Exercise details: From the first line to the last, restate every record word for word, leaving out the pictures.

Records provided:
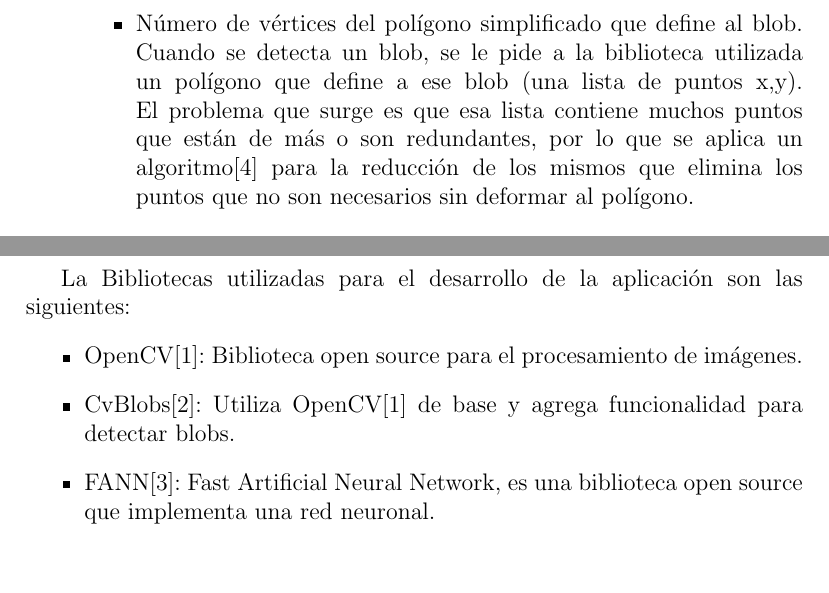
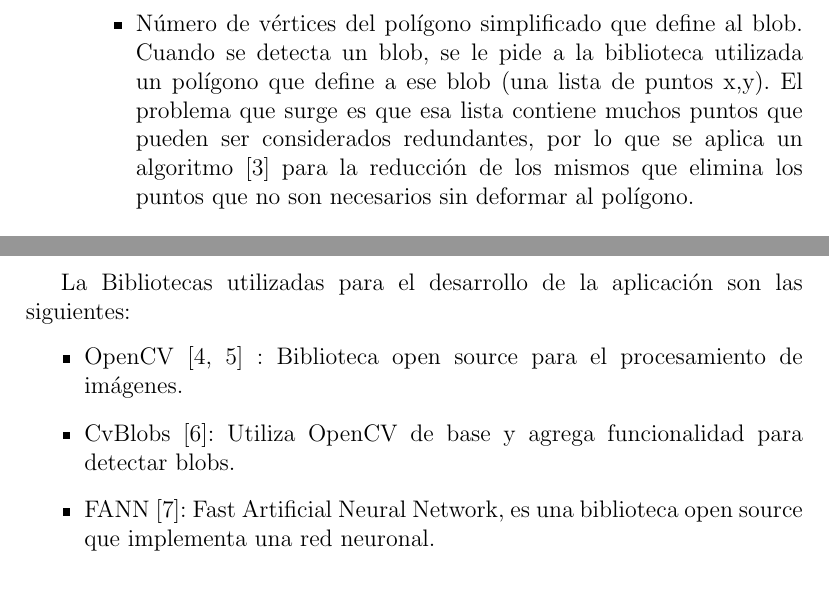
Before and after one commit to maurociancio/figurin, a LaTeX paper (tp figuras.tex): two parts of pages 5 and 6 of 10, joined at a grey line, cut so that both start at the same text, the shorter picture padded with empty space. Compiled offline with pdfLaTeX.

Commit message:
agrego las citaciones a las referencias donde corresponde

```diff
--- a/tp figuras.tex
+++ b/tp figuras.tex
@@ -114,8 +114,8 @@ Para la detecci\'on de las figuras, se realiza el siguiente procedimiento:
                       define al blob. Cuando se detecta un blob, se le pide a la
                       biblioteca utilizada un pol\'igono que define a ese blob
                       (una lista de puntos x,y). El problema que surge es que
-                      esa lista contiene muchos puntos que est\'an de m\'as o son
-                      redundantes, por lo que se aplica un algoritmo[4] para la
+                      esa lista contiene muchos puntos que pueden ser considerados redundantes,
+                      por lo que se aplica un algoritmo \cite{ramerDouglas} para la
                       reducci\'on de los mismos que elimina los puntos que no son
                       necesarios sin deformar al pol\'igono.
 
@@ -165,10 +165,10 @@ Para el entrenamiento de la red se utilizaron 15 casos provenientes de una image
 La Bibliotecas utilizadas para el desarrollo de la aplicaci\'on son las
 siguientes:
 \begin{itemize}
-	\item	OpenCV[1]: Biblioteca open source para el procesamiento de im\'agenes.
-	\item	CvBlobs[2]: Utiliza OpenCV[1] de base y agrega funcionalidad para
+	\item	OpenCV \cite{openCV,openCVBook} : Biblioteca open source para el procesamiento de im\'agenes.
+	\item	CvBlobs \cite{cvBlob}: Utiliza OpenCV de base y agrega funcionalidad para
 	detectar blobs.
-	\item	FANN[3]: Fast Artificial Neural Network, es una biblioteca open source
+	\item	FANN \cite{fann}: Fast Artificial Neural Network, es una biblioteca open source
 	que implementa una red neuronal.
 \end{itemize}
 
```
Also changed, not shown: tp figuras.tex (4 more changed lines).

Solution to the exercise:
Before and after one commit to maurociancio/figurin, a LaTeX paper (tp figuras.tex): two parts of pages 5 and 6 of 10, joined at a grey line, cut so that both start at the same text, the shorter picture padded with empty space. Compiled offline with pdfLaTeX.

Commit message:
agrego las citaciones a las referencias donde corresponde

```diff
--- a/tp figuras.tex
+++ b/tp figuras.tex
@@ -114,8 +114,8 @@ Para la detecci\'on de las figuras, se realiza el siguiente procedimiento:
                       define al blob. Cuando se detecta un blob, se le pide a la
                       biblioteca utilizada un pol\'igono que define a ese blob
                       (una lista de puntos x,y). El problema que surge es que
-                      esa lista contiene muchos puntos que est\'an de m\'as o son
-                      redundantes, por lo que se aplica un algoritmo[4] para la
+                      esa lista contiene muchos puntos que pueden ser considerados redundantes,
+                      por lo que se aplica un algoritmo \cite{ramerDouglas} para la
                       reducci\'on de los mismos que elimina los puntos que no son
                       necesarios sin deformar al pol\'igono.
 
@@ -165,10 +165,10 @@ Para el entrenamiento de la red se utilizaron 15 casos provenientes de una image
 La Bibliotecas utilizadas para el desarrollo de la aplicaci\'on son las
 siguientes:
 \begin{itemize}
-	\item	OpenCV[1]: Biblioteca open source para el procesamiento de im\'agenes.
-	\item	CvBlobs[2]: Utiliza OpenCV[1] de base y agrega funcionalidad para
+	\item	OpenCV \cite{openCV,openCVBook} : Biblioteca open source para el procesamiento de im\'agenes.
+	\item	CvBlobs \cite{cvBlob}: Utiliza OpenCV de base y agrega funcionalidad para
 	detectar blobs.
-	\item	FANN[3]: Fast Artificial Neural Network, es una biblioteca open source
+	\item	FANN \cite{fann}: Fast Artificial Neural Network, es una biblioteca open source
 	que implementa una red neuronal.
 \end{itemize}
 
```
Also changed, not shown: tp figuras.tex (4 more changed lines).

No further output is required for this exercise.